For its part, Nicola's Books, Ann Arbor, Mich., saw sales rise over last year "despite a wicked winter storm over one weekend and UPS changing its delivery routes the day before Christmas," owner Nicola Rooney said.
The store sold a wide range of titles instead of many copies of a few books. Still several titles stood out, including The Bully Pulpit, The Goldfinch, The Man He Became by local author James Tobin as well as David and Goliath, "in part because we will be hosting an event for Malcolm Gladwell at the end of January," Rooney added.
The Strand Bookstore, New York City, had its highest daily sales in its 86-year history the Monday before Christmas, which just beat out the previous Saturday, Strand v-p Eddie Sutton told CBS. Sales those days were slightly more than 12% higher than the previous record. Christmas Eve sales were also higher than any previous Christmas Eve, up 25%.
Co-owner Fred Bass said the "astounding" gains proved to him that printed books are far from dead.
Chuck Robinson, co-owner of Village Books, Bellingham, Wash., said that the store had its biggest day ever on Monday, December 23, when sales were up 43% over the same day last year. For December 1-24, Village Books was up about 3.5% over December 2012 and might have done better, Robinson said, "if it hadn't been for the snow on Friday, the 20th, that bit into Saturday." Sales the three days after Christmas were up 14% over the same period last December.
John Evans, co-owner of DIESEL, which has four stores in California, called the holiday season "a blast." DIESEL had its "biggest day ever in the history of the stores" on Christmas Eve at the Brentwood store, which was up 10% for December and for the year.
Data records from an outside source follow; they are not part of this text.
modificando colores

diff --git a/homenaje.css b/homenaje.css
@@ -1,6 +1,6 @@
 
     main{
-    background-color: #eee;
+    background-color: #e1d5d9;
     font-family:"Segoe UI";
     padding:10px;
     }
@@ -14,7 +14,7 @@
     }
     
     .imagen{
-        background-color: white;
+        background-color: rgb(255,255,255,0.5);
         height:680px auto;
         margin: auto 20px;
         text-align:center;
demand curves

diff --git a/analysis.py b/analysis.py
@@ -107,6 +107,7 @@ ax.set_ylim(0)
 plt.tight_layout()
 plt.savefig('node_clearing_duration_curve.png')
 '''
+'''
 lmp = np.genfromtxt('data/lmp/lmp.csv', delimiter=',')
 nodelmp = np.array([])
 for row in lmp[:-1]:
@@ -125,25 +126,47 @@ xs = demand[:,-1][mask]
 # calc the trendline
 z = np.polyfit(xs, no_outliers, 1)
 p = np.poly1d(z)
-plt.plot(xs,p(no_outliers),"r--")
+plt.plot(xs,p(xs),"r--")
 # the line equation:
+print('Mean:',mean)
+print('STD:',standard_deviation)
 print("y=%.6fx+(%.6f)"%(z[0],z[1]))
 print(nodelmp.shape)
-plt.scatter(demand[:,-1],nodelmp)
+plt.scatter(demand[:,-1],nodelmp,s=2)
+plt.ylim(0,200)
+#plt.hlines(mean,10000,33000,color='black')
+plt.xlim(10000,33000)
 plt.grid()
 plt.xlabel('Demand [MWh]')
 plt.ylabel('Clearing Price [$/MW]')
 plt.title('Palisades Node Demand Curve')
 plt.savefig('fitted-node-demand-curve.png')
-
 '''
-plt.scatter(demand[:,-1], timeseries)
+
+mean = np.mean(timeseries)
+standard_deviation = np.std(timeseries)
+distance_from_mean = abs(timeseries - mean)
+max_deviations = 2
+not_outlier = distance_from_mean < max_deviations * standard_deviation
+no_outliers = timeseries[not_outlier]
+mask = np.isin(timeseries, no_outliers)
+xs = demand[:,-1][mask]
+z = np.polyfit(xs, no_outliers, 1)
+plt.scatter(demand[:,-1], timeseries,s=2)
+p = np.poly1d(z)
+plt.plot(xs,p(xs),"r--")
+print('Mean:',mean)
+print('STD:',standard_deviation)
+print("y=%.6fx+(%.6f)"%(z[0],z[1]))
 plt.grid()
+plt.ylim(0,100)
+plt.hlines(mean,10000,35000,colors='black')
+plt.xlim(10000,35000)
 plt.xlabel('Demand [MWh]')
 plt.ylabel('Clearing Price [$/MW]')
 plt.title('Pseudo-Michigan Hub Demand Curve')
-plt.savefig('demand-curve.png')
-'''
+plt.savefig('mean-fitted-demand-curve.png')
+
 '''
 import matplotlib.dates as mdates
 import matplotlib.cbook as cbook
The new Larkspur store "did well and was beautiful and very busy for its first holiday season. Malibu and Oakland were flat relative to last year, but last year was quite busy and up from previous years."
Evans noticed a heightened spirit of joy and gratitude among customers this year, saying, "I was especially surprised and delighted by how many people, when offered help, just said, 'I am just so happy to be here. I'm having a bookstore moment of being absolutely content being here and browsing!' "
Roxanne J. Coady, owner of R.J. Julia Booksellers, Madison, Conn., also noticed a special spirit this year in the store. In an end-of-the-year letter to staff, she wrote, "All of you made R.J. Julia Booksellers a fun place to be, a place of community, a place that was welcoming and smart and beautiful and warm. Because of you, people forgot about the stress and complications of the holiday--just enjoying the moment and a respite from the chaos of shopping.
"Walking around the store last week, I overheard a father say he could hardly believe this kind of place even exists anymore--long assuming that big box bargain stores and online behemoths would have long ago extinguished the survival of a place that had staff that cared, possessed unabated enthusiasm and a desire and commitment to putting exactly the right book in the right hand; staff that delighted in the pleasure of making someone's day better, easier and joyful. The definition of great independent bookstores. It exists, it matters and all of you make it happen." --John Mutter and Alex Mutter